A, m and p are also transcribed in a similar way in the IPA.
One difficulty that causes confusion again and again – even for advanced learners – is the fact that there are many materials in English circulating on the internet and elsewhere. However, English is a language that is phonetically difficult and problematic. It is a language that really requires you to learn the IPA for it, rather than learning the IPA in addition to it. For instance, Anglophones frequently put ee for i, which works for “to see” and other words, but not always (for example, each, these or angry).
2. Difficult sounds
Many people who learn German struggle with the ch sound after e and i, where it is pronounced very softly. They change the sound then to sch or k, which can also be acceptable in various dialects.

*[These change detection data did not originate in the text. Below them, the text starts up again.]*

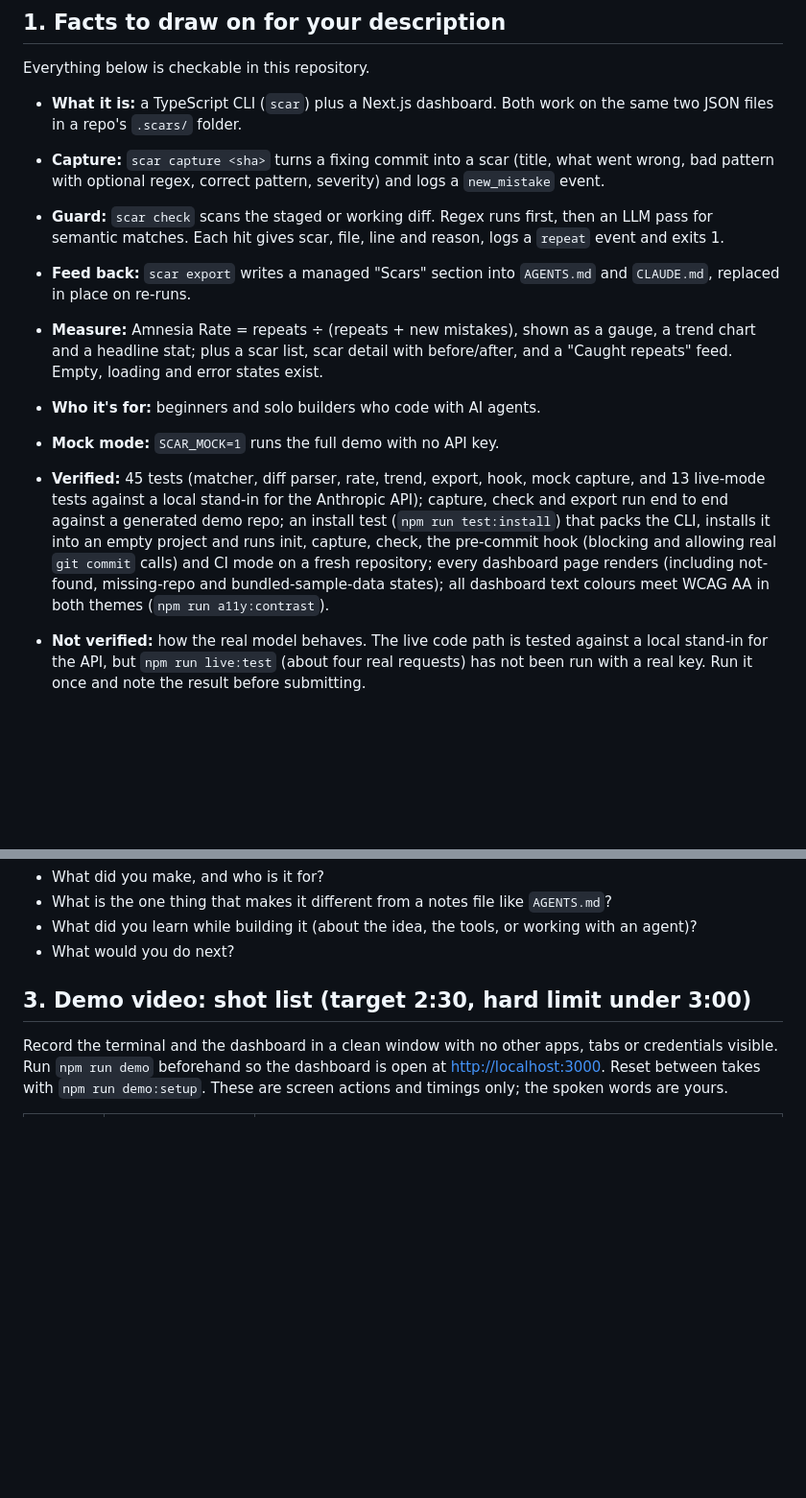
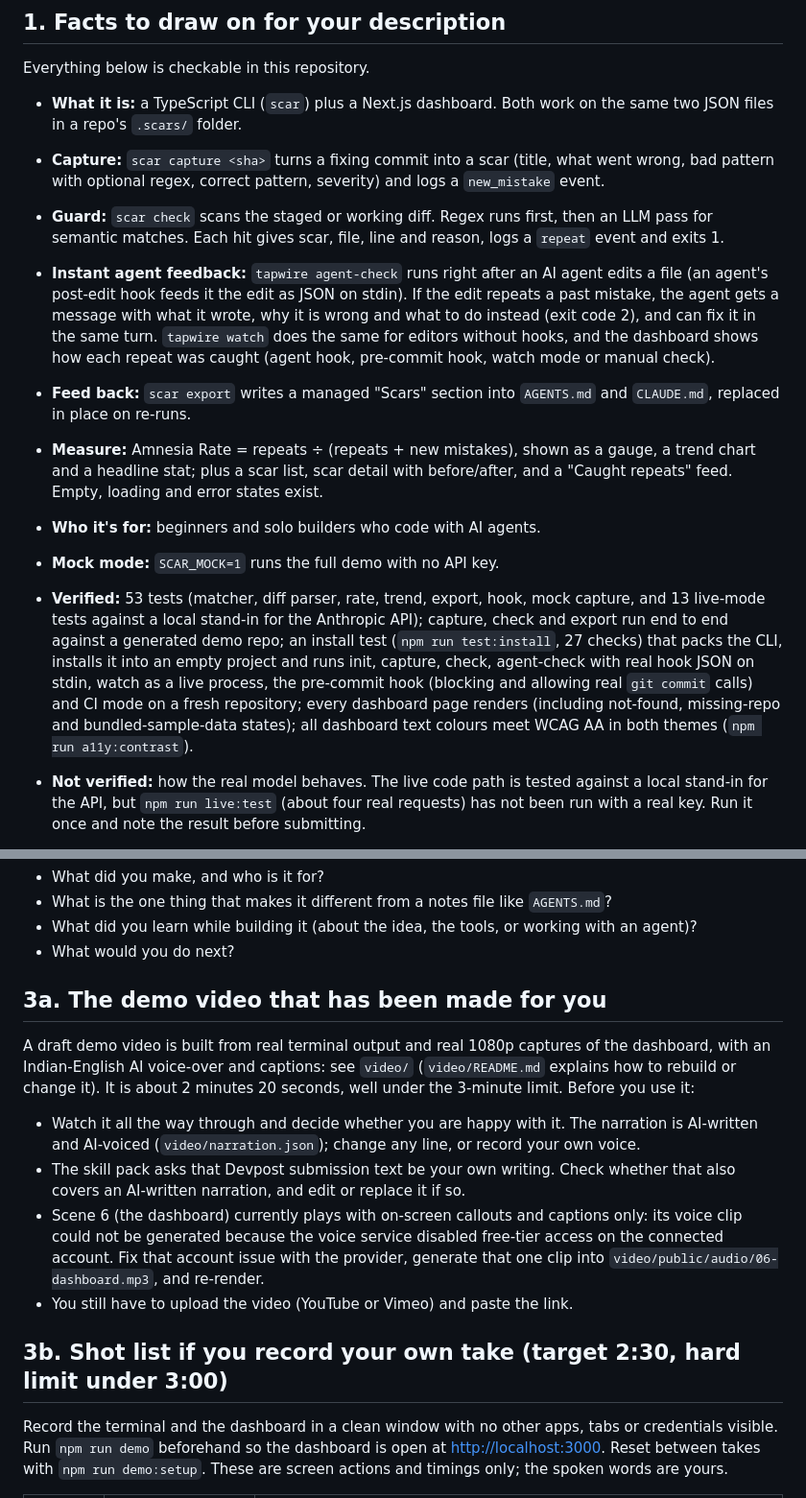
Before and after one commit to Kaushik2210/tapwire, a Markdown page: DEVPOST_SUBMISSION.md, 2 parts joined by grey strips. Shown at 96% size. GitHub-like rendering; blank space fills up the shorter version.

Commit message:
Record the agent feedback feature and the demo video in the submission notes and revisions

```diff
--- a/DEVPOST_SUBMISSION.md
+++ b/DEVPOST_SUBMISSION.md
@@ -9,11 +9,12 @@ Everything below is checkable in this repository.
 - **What it is:** a TypeScript CLI (`scar`) plus a Next.js dashboard. Both work on the same two JSON files in a repo's `.scars/` folder.
 - **Capture:** `scar capture <sha>` turns a fixing commit into a scar (title, what went wrong, bad pattern with optional regex, correct pattern, severity) and logs a `new_mistake` event.
 - **Guard:** `scar check` scans the staged or working diff. Regex runs first, then an LLM pass for semantic matches. Each hit gives scar, file, line and reason, logs a `repeat` event and exits 1.
+- **Instant agent feedback:** `tapwire agent-check` runs right after an AI agent edits a file (an agent's post-edit hook feeds it the edit as JSON on stdin). If the edit repeats a past mistake, the agent gets a message with what it wrote, why it is wrong and what to do instead (exit code 2), and can fix it in the same turn. `tapwire watch` does the same for editors without hooks, and the dashboard shows how each repeat was caught (agent hook, pre-commit hook, watch mode or manual check).
 - **Feed back:** `scar export` writes a managed "Scars" section into `AGENTS.md` and `CLAUDE.md`, replaced in place on re-runs.
 - **Measure:** Amnesia Rate = repeats ÷ (repeats + new mistakes), shown as a gauge, a trend chart and a headline stat; plus a scar list, scar detail with before/after, and a "Caught repeats" feed. Empty, loading and error states exist.
 - **Who it's for:** beginners and solo builders who code with AI agents.
 - **Mock mode:** `SCAR_MOCK=1` runs the full demo with no API key.
-- **Verified:** 45 tests (matcher, diff parser, rate, trend, export, hook, mock capture, and 13 live-mode tests against a local stand-in for the Anthropic API); capture, check and export run end to end against a generated demo repo; an install test (`npm run test:install`) that packs the CLI, installs it into an empty project and runs init, capture, check, the pre-commit hook (blocking and allowing real `git commit` calls) and CI mode on a fresh repository; every dashboard page renders (including not-found, missing-repo and bundled-sample-data states); all dashboard text colours meet WCAG AA in both themes (`npm run a11y:contrast`).
+- **Verified:** 53 tests (matcher, diff parser, rate, trend, export, hook, mock capture, and 13 live-mode tests against a local stand-in for the Anthropic API); capture, check and export run end to end against a generated demo repo; an install test (`npm run test:install`, 27 checks) that packs the CLI, installs it into an empty project and runs init, capture, check, agent-check with real hook JSON on stdin, watch as a live process, the pre-commit hook (blocking and allowing real `git commit` calls) and CI mode on a fresh repository; every dashboard page renders (including not-found, missing-repo and bundled-sample-data states); all dashboard text colours meet WCAG AA in both themes (`npm run a11y:contrast`).
 - **Not verified:** how the real model behaves. The live code path is tested against a local stand-in for the API, but `npm run live:test` (about four real requests) has not been run with a real key. Run it once and note the result before submitting.
 - **Honest caveat worth knowing:** a blocked repeat is recorded as a repeat, so the rate goes *up* when the guard fires and *down* when a new scar is captured.
 
@@ -28,7 +29,16 @@ Use these to write the Devpost fields yourself.
 - What did you learn while building it (about the idea, the tools, or working with an agent)?
 - What would you do next?
 
-## 3. Demo video: shot list (target 2:30, hard limit under 3:00)
+## 3a. The demo video that has been made for you
+
+A draft demo video is built from real terminal output and real 1080p captures of the dashboard, with an Indian-English AI voice-over and captions: see `video/` (`video/README.md` explains how to rebuild or change it). It is about 2 minutes 20 seconds, well under the 3-minute limit. Before you use it:
+
+- Watch it all the way through and decide whether you are happy with it. The narration is AI-written and AI-voiced (`video/narration.json`); change any line, or record your own voice.
+- The skill pack asks that Devpost submission text be your own writing. Check whether that also covers an AI-written narration, and edit or replace it if so.
+- Scene 6 (the dashboard) currently plays with on-screen callouts and captions only: its voice clip could not be generated because the voice service disabled free-tier access on the connected account. Fix that account issue with the provider, generate that one clip into `video/public/audio/06-dashboard.mp3`, and re-render.
+- You still have to upload the video (YouTube or Vimeo) and paste the link.
+
+## 3b. Shot list if you record your own take (target 2:30, hard limit under 3:00)
 
 Record the terminal and the dashboard in a clean window with no other apps, tabs or credentials visible. Run `npm run demo` beforehand so the dashboard is open at <http://localhost:3000>. Reset between takes with `npm run demo:setup`. These are screen actions and timings only; the spoken words are yours.
 
```
Also changed, not shown: devpost/checklist.md (+2 -0 lines).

If you look at the IPA in more detail, you will notice that the soft ch is right next to the j (as in Januar, Jaguar, Jens and Yeti). The only difference is that it is unvoiced instead of voiced – in other words, the vocal chords remain open and no sound is produced.
This can help to learn the sounds. It is not always easy to become acquainted with these subtleties and practice them. Of course, it is good if a native speaker can tell you the sounds or for instance if you can record the sounds and listen to them a lot.
Another example is the rolling Spanish r, which is also found in Russian and other languages. When studying Spanish, we had many fellow students who could not make this sound. But Spanish is very difficult without this sound. Spanish people often do not understand a strongly rolled r produced in the throat (similar to the French r). The sound is not familiar to them.
We had courses for solving this problem. One hour a week my friends practiced with the German word for bread, Brot, replacing the r with ed (so it became bedot) and tried to swallow the e so that the tongue moved to the position of the d. If you look again at the list of symbols in the IPA, you see that the r is under the t and d, so it is pronounced at the same place. It is only slightly different, and that was the point of the class.
This did work for a lot of people.
The pharyngeal h in Arabic is trickier. It is between the R, the French r, and the German h. Here, it can help to use the IPA to understand the various points where this sound is spoken in the same way. You can then try to develop a feel for how to squeeze in a third sound between the two known sounds. It’s not exactly easy, but it is doable! Again, the best way is to use recordings and check with native speakers.
3. Wanting to understand
The third option was wanting to understand. If you have learned many languages, it can be interesting to clarify in your own mind why certain things are the way they are and others are not. The manner of articulation and the point of articulation are two reference points by which you can categorize sounds and compare them to each another. It can help to know more.
Another area is that of intonation: Earlier we mentioned that German and French are very similar regarding their phonetic system. However, in terms of intonation they are considerably different. German has word stress: The word “Schraubenschlüssel” (spanner/wrench) has four syllables. The first syllable “Schrau” must be given the most emphasis, then after that the third syllable “schlüs”, and the two other syllables are not stressed at all. This stress does not change if the word occurs in a sentence: In the sentence “Der Schraubenschlüssel ist weg.” (The spanner has gone), the word “Schraubenschlüssel” is emphasized in exactly the same way as when it stands alone.
French has phrasal stress. In other words, the emphasis can change depending on the context in which the word appears. “petit” (small) has a stress on the second syllable “tit”, “maison” (house) also has a stress on the second syllable “son”. However, if the words now occur together in a phrase such as “la petite maison”, the accent remains only on the syllable “son” of “maison”. In addition, the two syllables with “e” in “petite” are indeed dropped completely when it is pronounced quickly.
Many students find it helpful to know these differences. Not others – it depends on your learning style.